Please note that if you do manually downgrade chromium-browser, you might need to perform a similar procedure to downgrade related packages, i.e., one or more of the following (probably not the -dbg packages, as you likely do not have them installed): chromium-browser-dbg, chromium-browser-inspector, chromium-browser-l10n, chromium-codecs-ffmpeg-dbg, chromium-codecs-ffmpeg-extra-dbg, chromium-codecs-ffmpeg-extra, chromium-codecs-ffmpeg-nonfree-dbg, chromium-codecs-ffmpeg-nonfree, and chromium-codecs-ffmpeg.

Finally, please note that chromium-browser (Chromium) and Google Chrome are separate applications--the instructions in this post apply to Chromium, which is probably easier to downgrade.

If you attempt to follow these procedures and have difficulty, I'd be please to provide additional assistance (please go ahead and post a comment or comments describing the difficulties).

share|improve this answer
I can't see in the faq where to say thankyou, so I'll say thankyou here. Brilliant full answer providing several different solutions, thankyou. I found the .deb in /var/cache/apt/archives for google-chrome 14, so I have installed that, and switched off google updates, and uninstalled chromium. I will try to report the bug, but the etiquette is so complicated - I'll research it tomorrow.
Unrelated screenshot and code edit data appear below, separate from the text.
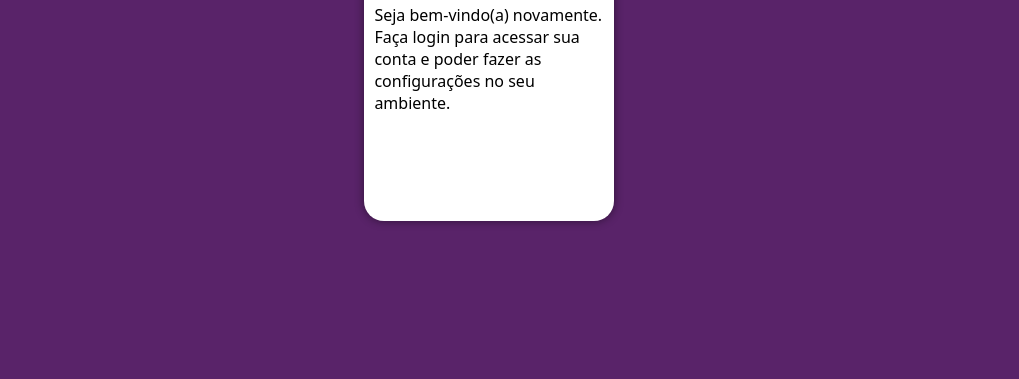
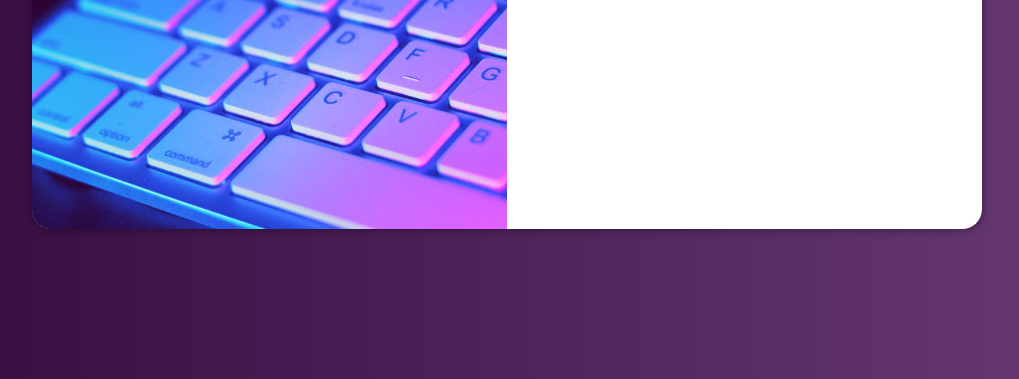
Before and after one commit to Vitor-ghost/projeto-login, a plain HTML site: page index.html in a window 1280 px wide. Shown: the part 421-800 px from the top of the page, without its empty margins (133-1152 px from the left). Drawn offline with Linux system fonts and the light colour scheme.

Commit message:
em andamento

```diff
--- /dev/null
+++ b/estilos/media-query.css
@@ -0,0 +1,47 @@
+@charset "UTF-8";
+
+
+@media screen and (min-width: 768px) and (max-width:992px){
+
+    body{
+        background-image: linear-gradient(to right, #330A3F, #693B77);
+    }
+
+
+    section#login{
+        width:80vw;
+    }
+
+    section#login >div#imagem{
+        float:left;
+        width:30%;
+        height:100vh;
+    }
+
+    section#login > div#formulario{
+        float:right;
+        width:70%;
+    }
+}
+
+@media screen and (min-width:992px){
+
+    body{
+        background-image: linear-gradient(to right, #330A3F, #693B77);
+    }
+
+    section#login{
+        width:950px;
+    }
+
+    section#login > div#imagem{
+        float:left;
+        width:50%;
+        height:100%;
+    }
+
+    section#login > div#formulario{
+        float: right;
+        width:50%
+    }
+}
--- a/estilos/style.css
+++ b/estilos/style.css
@@ -10,20 +10,20 @@
 *{
     font-family: system-ui, -apple-system, BlinkMacSystemFont, 'Segoe UI', Roboto, Oxygen, Ubuntu, Cantarell, 'Open Sans', 'Helvetica Neue', sans-serif;
     padding: 0px;
-    margin: opx;
+    margin: 0px;
     box-sizing: border-box;
 }
 
 body, html{
     background-color:#592369;
-    width: 96vw;
-    height: 96vh;
+    width: 100vw;
+    height: 100vh;
 }
 
 main{
     position: relative;
-    height: 96vh;
-    width: 96vw;
+    height: 100vh;
+    width: 100vw;
 }
 
 section#login{
@@ -38,6 +38,9 @@ section#login{
     top: 50%;
     left: 50%;
     transform: translate(-50%, -50%);
+
+    transition: width 0.3s, height 0.3s;
+    transition-timing-function: ease;
 }
 
 section#login > div#imagem{
--- a/index.html
+++ b/index.html
@@ -5,6 +5,7 @@
     <meta name="viewport" content="width=device-width, initial-scale=1.0">
     <title>Login</title>
     <link rel="stylesheet" href="estilos/style.css">
+    <link rel="stylesheet" href="estilos/media-query.css">
 </head>
 <body>
     <main>
```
Thankyou again. – Michael Hampson Oct 29 '11 at 18:12
I'm glad my answer was helpful. You may want to make a backup of that .deb file, in case you end up cleaning or autocleaning your local packages archives (which could remove it). While I agree that you should familiarize yourself with the bug reporting guidelines before filing a bug, you should also be aware that the community on Launchpad is pretty welcoming to novices (or to people who are not novices, but who are novices when it comes to filing bugs), and pretty tolerant of mistakes, and the system is designed to make it possible to improve bug reports that are initially lacking. – Eliah Kagan Oct 29 '11 at 19:07

Your Answer


By posting your answer, you agree to the privacy policy and terms of service.

Not the answer you're looking for? Browse other questions tagged or ask your own question.